> _EXERCISE INPUTS_:
"""

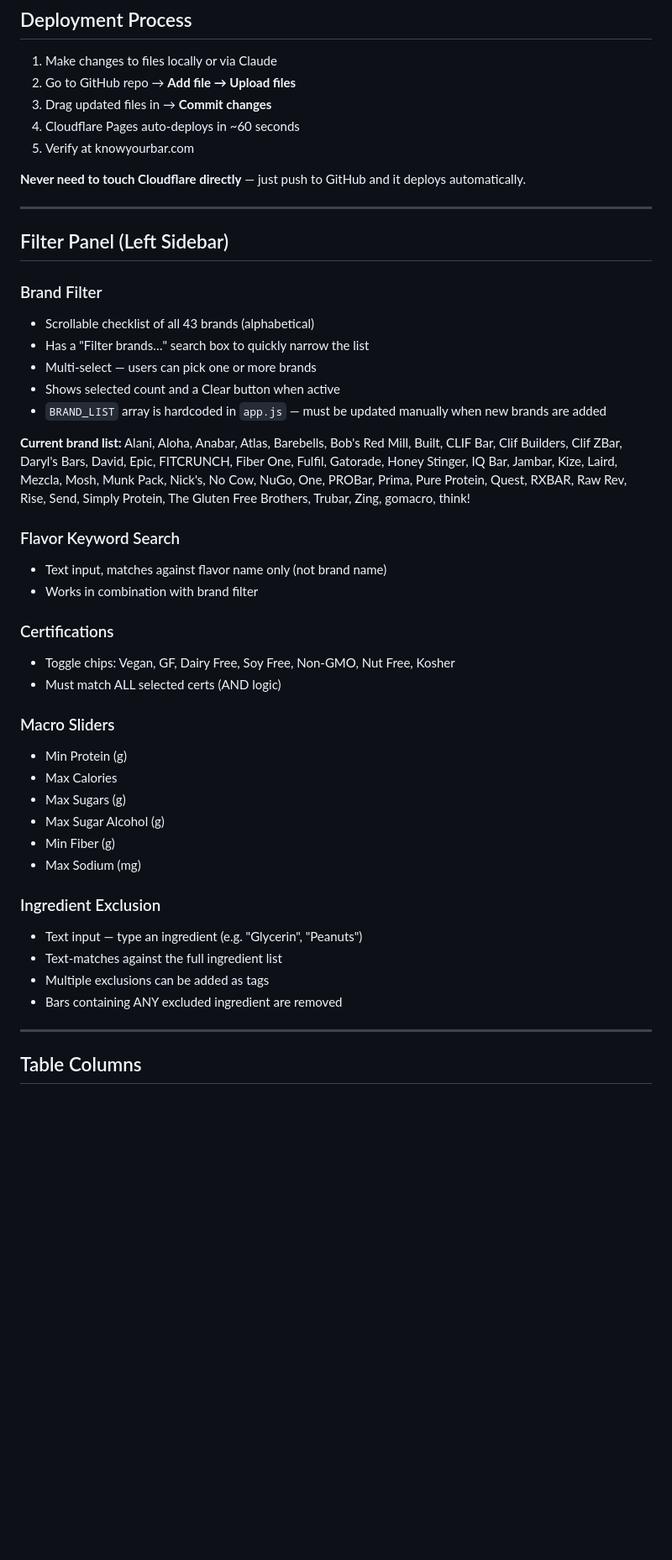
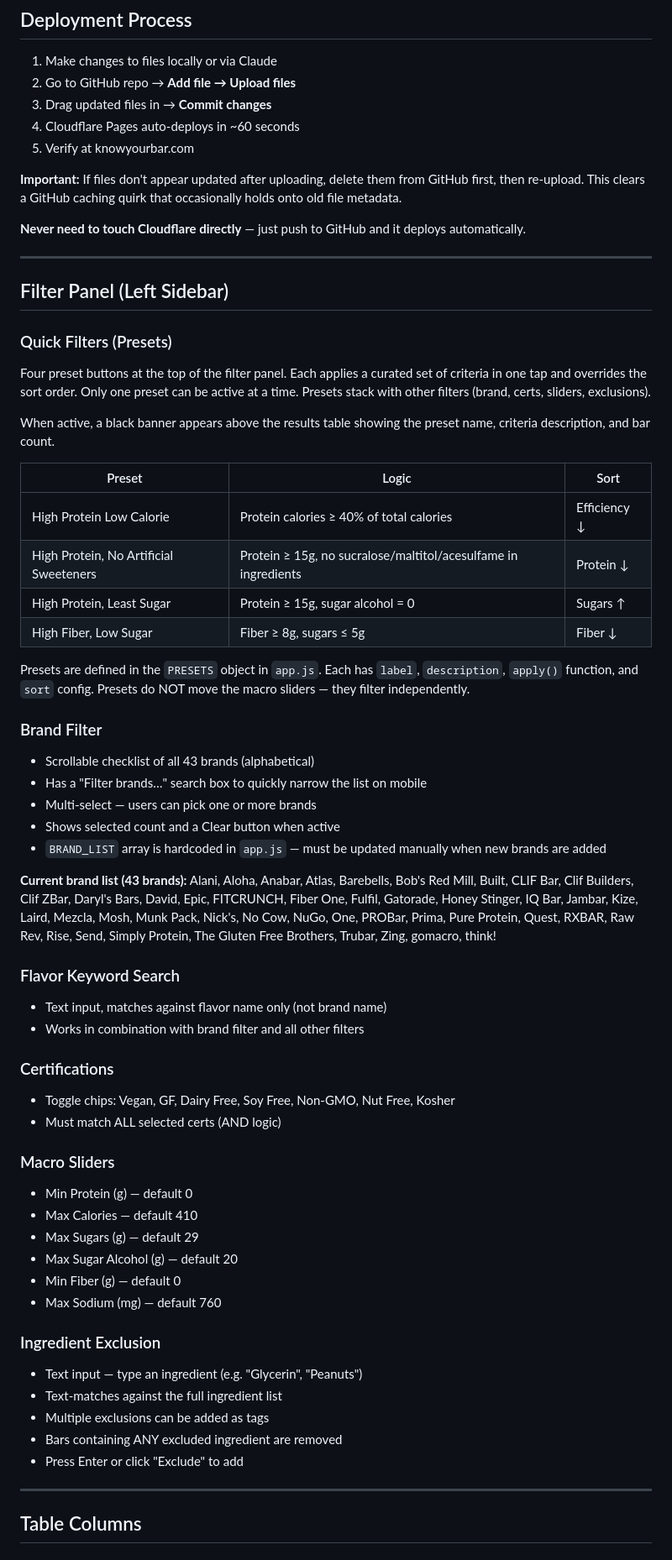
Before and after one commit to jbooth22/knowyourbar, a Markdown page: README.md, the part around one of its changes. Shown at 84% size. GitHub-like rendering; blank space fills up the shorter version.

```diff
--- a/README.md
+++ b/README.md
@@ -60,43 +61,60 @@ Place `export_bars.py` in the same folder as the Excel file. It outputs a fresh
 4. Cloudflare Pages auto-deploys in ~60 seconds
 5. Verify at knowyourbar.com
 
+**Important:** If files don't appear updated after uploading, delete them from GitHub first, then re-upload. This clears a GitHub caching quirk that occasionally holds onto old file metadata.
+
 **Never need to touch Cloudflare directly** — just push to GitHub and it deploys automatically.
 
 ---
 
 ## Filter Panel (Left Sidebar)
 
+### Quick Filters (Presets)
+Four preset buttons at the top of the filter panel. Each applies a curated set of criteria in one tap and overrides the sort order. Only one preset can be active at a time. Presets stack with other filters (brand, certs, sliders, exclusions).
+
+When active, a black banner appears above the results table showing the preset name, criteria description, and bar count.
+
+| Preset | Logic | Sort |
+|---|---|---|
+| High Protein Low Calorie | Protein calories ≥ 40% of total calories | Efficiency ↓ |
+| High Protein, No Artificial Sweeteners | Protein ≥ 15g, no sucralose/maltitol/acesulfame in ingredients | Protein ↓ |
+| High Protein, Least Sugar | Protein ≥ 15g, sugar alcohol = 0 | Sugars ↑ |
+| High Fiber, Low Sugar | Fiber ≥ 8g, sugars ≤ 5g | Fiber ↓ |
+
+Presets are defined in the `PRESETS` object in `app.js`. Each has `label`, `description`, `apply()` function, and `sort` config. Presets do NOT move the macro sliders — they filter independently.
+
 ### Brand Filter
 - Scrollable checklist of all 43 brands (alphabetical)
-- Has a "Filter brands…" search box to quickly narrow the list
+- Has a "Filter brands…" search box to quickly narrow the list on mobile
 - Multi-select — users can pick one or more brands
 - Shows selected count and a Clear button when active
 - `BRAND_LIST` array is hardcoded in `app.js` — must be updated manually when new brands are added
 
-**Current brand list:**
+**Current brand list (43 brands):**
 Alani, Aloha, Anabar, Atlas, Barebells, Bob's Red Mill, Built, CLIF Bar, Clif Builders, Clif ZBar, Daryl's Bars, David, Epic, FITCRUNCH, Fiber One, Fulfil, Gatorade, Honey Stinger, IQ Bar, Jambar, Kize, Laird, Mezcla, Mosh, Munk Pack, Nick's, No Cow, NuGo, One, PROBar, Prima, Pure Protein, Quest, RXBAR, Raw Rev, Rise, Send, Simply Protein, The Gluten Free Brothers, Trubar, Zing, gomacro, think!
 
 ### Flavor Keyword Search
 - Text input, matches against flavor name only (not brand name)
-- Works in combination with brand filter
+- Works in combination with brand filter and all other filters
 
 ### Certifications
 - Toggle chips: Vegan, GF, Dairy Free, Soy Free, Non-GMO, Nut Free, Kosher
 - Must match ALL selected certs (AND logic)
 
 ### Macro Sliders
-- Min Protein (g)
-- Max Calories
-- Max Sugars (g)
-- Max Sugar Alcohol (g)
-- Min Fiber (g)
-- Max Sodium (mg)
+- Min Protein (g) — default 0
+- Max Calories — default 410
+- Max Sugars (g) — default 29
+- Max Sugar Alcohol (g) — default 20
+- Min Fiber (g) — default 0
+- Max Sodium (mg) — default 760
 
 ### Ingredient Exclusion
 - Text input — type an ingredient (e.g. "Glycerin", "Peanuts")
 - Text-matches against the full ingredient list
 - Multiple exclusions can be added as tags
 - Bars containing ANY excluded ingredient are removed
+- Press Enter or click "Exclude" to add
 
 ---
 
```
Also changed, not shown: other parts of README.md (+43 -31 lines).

"""

> _YOUR INSTRUCTIONS_: Search each line of the listing for the word "brands", then state how many lines contain it and nothing else.

> _SOLUTION FOR THIS TASK_: 6